California Supreme Court justices seemed skeptical Wednesday of a state law requiring President Donald Trump to disclose his tax returns if he wants to be a candidate in the state’s primary election next year.
The justices wondered in a rapid-fire hour of questioning if the nation’s first such law might be expanded to require all sorts of things, from birth certificates to psychiatric and medical records.
Could candidates also be required to swear they’re not communists, asked Justice Joshua Groban. How about requiring that they disclose five years of their school report cards, added Justice Ming Chin.
It could evolve into “a laundry list of potential requirements,” Chin objected, adding, “Where does it end?”
Supervising state Deputy Attorney General Jay Russell argued that the Legislature has discretion to set restrictions.
A federal judge already temporarily blocked the state law in response to a different lawsuit.
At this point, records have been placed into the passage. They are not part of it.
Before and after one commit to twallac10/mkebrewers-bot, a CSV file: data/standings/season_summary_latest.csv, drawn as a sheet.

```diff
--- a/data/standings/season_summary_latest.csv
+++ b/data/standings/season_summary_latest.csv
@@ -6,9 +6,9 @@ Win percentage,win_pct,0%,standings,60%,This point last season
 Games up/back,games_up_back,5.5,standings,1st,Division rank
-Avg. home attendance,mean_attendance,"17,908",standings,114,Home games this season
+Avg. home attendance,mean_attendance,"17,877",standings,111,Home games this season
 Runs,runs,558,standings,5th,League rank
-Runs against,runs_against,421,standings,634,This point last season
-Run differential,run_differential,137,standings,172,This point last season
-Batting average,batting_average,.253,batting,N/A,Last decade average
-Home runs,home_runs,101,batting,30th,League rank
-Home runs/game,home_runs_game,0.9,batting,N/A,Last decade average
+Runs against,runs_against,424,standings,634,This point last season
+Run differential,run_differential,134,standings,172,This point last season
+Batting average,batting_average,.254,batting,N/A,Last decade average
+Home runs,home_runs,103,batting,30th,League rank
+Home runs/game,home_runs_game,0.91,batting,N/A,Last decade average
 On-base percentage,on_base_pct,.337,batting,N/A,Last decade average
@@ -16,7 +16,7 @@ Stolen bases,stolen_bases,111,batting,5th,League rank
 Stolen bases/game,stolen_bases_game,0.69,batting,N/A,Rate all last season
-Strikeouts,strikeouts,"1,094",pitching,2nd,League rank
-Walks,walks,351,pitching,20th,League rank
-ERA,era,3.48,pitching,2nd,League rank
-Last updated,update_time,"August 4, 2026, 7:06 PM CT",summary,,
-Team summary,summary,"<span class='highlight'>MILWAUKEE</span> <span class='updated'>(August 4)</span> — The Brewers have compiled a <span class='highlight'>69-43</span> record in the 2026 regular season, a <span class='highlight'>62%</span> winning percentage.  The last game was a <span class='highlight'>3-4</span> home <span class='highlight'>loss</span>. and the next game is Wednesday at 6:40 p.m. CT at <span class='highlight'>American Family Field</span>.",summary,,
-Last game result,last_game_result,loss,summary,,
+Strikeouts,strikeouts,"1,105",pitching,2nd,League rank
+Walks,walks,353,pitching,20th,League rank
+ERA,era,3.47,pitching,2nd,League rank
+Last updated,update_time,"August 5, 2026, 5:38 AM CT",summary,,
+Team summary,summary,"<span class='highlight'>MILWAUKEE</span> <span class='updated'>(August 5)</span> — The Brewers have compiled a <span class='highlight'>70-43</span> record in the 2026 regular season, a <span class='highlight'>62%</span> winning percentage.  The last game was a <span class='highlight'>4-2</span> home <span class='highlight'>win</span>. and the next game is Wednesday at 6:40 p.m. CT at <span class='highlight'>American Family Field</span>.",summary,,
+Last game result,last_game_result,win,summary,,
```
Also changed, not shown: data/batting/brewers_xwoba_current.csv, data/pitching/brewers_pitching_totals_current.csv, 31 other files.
The case before the state Supreme Court was filed by the California Republican Party and chairwoman Jessica Millan Patterson challenging Democratic Gov. Gavin Newsom’s July signing of the law aimed at Trump.
Their attorney Thomas Hiltachk argued Wednesday that the law violates the California Constitution, specifically a 1972 voter-approved amendment guaranteeing that all recognized candidates must be on the ballot.
In addition, keeping Trump off the ballot could lower voter turnout in the primary, hurting Republican legislative and congressional candidates’ chances of reaching the general election, the plaintiffs said.
Lawyers for the state called the release of tax returns a common-sense requirement so voters can gauge candidates’ “financial status and honesty concerning financial matters.”
State officials appear to “have an uphill battle defending this statute,” based on the high court’s tough questioning — even its more progressive justices, said University of California law professor Richard “Rick” Frank, who attended the hearing.
“A critical mass of the justices … were asking a lot of pointed questions of the ‘slippery slope’ variety,” he said.
The justices sped up their usual timetable because there would be a Nov. 26 deadline for candidates to file tax returns if the law survives. However, the court could take up to 90 days to rule on the matter.
State officials would not say why they didn’t seek a faster review of the federal judge’s decision by the 9th U.S. Circuit Court of Appeals or if that meant they are giving up on getting Trump’s returns in time for next year’s election.
Hiltachk said a ruling against the law by the state Supreme Court would be more defining, because it couldn’t be appealed.
His co-counsel, Charles Bell, after the hearing called the law “a slap in the face of an open primary,” noting that “if all manner of things were required, there would be very few candidates.”
State officials did not comment after the hearing.
Trump broke with decades of tradition in refusing to release his returns, citing an ongoing Internal Revenue Service audit.
The California Supreme Court hearing consideration came the same week that a federal appeals court in New York ruled that Trump’s tax returns can be turned over to a grand jury that usually keeps the records from public view.